*ASSIGNMENT*
State only how many lines below include the string "source".

☆ ☆ ☆

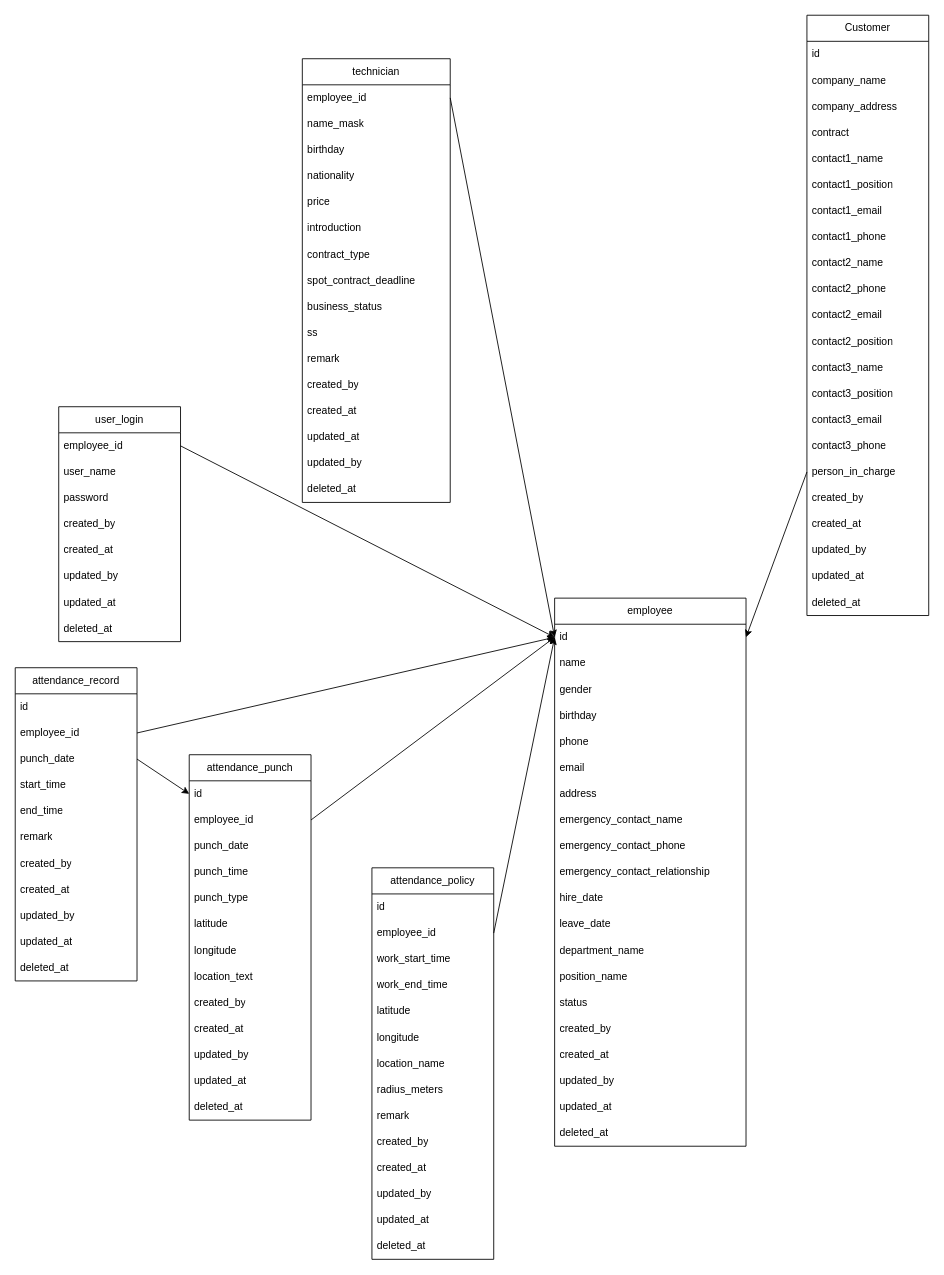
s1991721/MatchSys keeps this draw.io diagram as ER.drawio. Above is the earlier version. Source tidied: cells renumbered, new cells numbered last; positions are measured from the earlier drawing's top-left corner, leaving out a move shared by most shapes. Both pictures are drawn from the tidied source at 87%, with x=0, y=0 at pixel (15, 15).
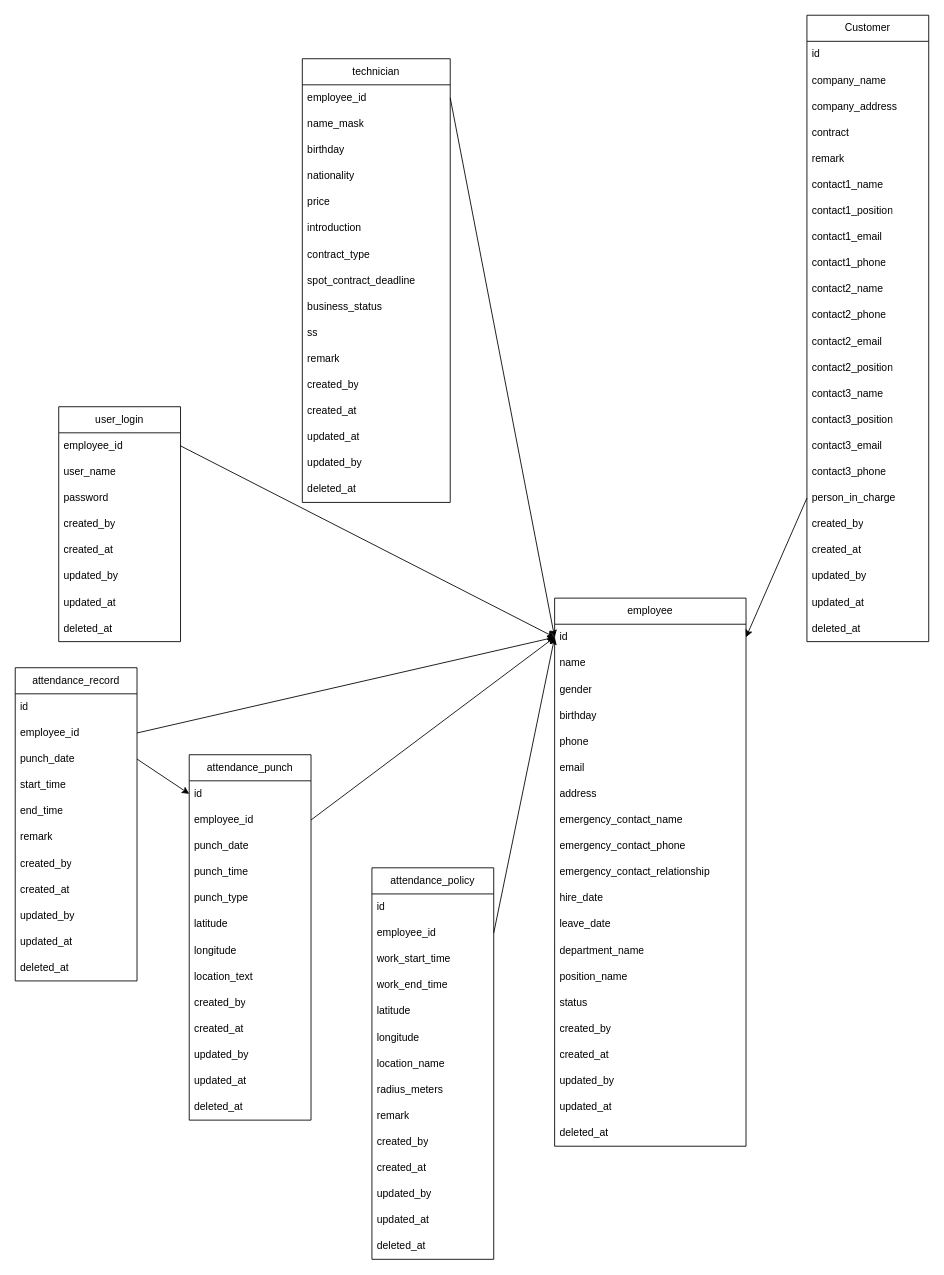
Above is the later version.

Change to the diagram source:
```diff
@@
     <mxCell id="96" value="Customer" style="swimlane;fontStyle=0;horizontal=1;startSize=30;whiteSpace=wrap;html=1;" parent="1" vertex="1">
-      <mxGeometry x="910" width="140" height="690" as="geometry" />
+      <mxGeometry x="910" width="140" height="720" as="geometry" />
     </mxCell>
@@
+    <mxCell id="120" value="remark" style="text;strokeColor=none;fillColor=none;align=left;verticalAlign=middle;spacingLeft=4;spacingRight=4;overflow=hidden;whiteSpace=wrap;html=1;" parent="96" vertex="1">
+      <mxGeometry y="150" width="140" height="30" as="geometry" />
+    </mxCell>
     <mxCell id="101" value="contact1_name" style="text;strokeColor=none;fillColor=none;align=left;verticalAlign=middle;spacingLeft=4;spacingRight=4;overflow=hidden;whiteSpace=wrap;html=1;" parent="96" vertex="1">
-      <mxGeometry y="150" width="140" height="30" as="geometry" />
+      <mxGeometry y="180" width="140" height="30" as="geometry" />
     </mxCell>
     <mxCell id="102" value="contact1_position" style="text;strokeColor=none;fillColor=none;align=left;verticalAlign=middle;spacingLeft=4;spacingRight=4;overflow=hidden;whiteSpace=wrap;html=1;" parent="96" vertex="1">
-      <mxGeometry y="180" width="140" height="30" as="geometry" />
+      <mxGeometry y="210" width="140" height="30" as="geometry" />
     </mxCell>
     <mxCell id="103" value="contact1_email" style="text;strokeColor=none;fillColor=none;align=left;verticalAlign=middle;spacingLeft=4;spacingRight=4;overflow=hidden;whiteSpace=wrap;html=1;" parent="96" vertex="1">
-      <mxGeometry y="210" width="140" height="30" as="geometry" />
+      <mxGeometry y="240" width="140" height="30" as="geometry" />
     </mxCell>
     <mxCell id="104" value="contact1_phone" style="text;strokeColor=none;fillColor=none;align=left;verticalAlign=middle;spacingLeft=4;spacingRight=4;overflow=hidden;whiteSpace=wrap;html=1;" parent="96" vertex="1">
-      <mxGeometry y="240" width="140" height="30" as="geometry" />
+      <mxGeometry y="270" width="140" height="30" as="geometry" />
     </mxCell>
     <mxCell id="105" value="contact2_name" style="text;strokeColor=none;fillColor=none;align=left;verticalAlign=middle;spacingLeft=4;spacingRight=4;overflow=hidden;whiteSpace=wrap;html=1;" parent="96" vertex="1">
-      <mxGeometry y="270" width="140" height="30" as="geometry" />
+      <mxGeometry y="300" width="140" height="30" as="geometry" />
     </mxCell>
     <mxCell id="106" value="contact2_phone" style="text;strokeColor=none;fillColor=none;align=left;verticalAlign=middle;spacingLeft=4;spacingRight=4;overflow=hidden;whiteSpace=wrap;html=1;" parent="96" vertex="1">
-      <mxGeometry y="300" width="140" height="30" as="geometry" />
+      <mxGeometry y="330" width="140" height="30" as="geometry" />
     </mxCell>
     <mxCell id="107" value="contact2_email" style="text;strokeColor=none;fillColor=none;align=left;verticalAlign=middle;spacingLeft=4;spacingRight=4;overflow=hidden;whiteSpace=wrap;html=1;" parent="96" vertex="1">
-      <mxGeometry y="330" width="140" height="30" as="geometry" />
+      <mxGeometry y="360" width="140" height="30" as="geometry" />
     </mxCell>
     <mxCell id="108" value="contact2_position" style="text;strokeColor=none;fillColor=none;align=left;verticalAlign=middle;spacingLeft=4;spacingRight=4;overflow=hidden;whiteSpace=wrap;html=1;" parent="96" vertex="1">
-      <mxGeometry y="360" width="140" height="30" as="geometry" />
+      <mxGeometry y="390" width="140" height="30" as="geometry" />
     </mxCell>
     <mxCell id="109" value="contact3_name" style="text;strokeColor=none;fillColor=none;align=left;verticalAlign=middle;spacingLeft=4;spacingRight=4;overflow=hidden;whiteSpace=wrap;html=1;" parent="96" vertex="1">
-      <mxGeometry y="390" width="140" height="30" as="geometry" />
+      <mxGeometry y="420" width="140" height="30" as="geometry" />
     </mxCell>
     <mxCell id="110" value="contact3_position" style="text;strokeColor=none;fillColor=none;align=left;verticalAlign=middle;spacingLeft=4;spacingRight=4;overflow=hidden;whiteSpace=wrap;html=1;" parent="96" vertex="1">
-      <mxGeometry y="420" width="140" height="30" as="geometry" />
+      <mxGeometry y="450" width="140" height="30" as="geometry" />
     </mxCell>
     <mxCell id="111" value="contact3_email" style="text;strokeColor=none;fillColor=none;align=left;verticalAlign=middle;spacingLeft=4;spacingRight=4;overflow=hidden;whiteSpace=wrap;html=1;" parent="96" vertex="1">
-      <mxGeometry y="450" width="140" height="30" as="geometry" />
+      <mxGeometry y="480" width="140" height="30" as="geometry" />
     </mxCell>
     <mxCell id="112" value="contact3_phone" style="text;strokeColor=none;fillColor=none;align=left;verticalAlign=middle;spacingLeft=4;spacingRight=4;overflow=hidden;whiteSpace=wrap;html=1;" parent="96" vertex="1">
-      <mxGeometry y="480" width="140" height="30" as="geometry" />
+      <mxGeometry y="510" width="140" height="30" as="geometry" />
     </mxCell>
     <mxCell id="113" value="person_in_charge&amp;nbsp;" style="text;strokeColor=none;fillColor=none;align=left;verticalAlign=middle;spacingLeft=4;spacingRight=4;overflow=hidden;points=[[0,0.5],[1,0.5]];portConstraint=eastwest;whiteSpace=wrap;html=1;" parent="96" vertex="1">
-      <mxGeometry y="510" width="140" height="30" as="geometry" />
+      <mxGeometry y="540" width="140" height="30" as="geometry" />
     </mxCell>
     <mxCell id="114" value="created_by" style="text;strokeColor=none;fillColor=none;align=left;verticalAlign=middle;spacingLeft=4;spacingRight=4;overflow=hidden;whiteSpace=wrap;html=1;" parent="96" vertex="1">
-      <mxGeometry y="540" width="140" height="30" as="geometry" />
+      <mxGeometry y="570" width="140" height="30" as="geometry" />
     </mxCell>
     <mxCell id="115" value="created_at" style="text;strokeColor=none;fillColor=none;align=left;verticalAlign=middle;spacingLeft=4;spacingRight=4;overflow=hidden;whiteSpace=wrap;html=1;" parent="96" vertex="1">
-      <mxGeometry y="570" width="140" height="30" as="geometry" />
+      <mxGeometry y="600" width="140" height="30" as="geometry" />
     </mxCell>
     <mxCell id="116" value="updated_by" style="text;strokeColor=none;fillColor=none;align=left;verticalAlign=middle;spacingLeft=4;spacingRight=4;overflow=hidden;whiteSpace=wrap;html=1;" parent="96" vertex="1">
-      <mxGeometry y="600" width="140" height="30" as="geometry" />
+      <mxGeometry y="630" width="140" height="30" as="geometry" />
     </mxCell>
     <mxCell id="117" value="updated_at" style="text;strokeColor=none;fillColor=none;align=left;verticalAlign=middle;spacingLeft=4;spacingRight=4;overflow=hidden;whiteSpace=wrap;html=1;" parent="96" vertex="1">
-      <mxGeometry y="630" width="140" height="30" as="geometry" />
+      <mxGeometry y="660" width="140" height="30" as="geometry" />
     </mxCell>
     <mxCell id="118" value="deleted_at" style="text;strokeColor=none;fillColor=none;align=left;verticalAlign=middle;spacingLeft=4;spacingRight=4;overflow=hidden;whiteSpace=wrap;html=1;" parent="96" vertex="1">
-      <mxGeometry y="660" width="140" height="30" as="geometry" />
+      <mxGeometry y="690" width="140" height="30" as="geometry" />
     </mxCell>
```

☆ ☆ ☆

*EXERCISE OUTPUT*
2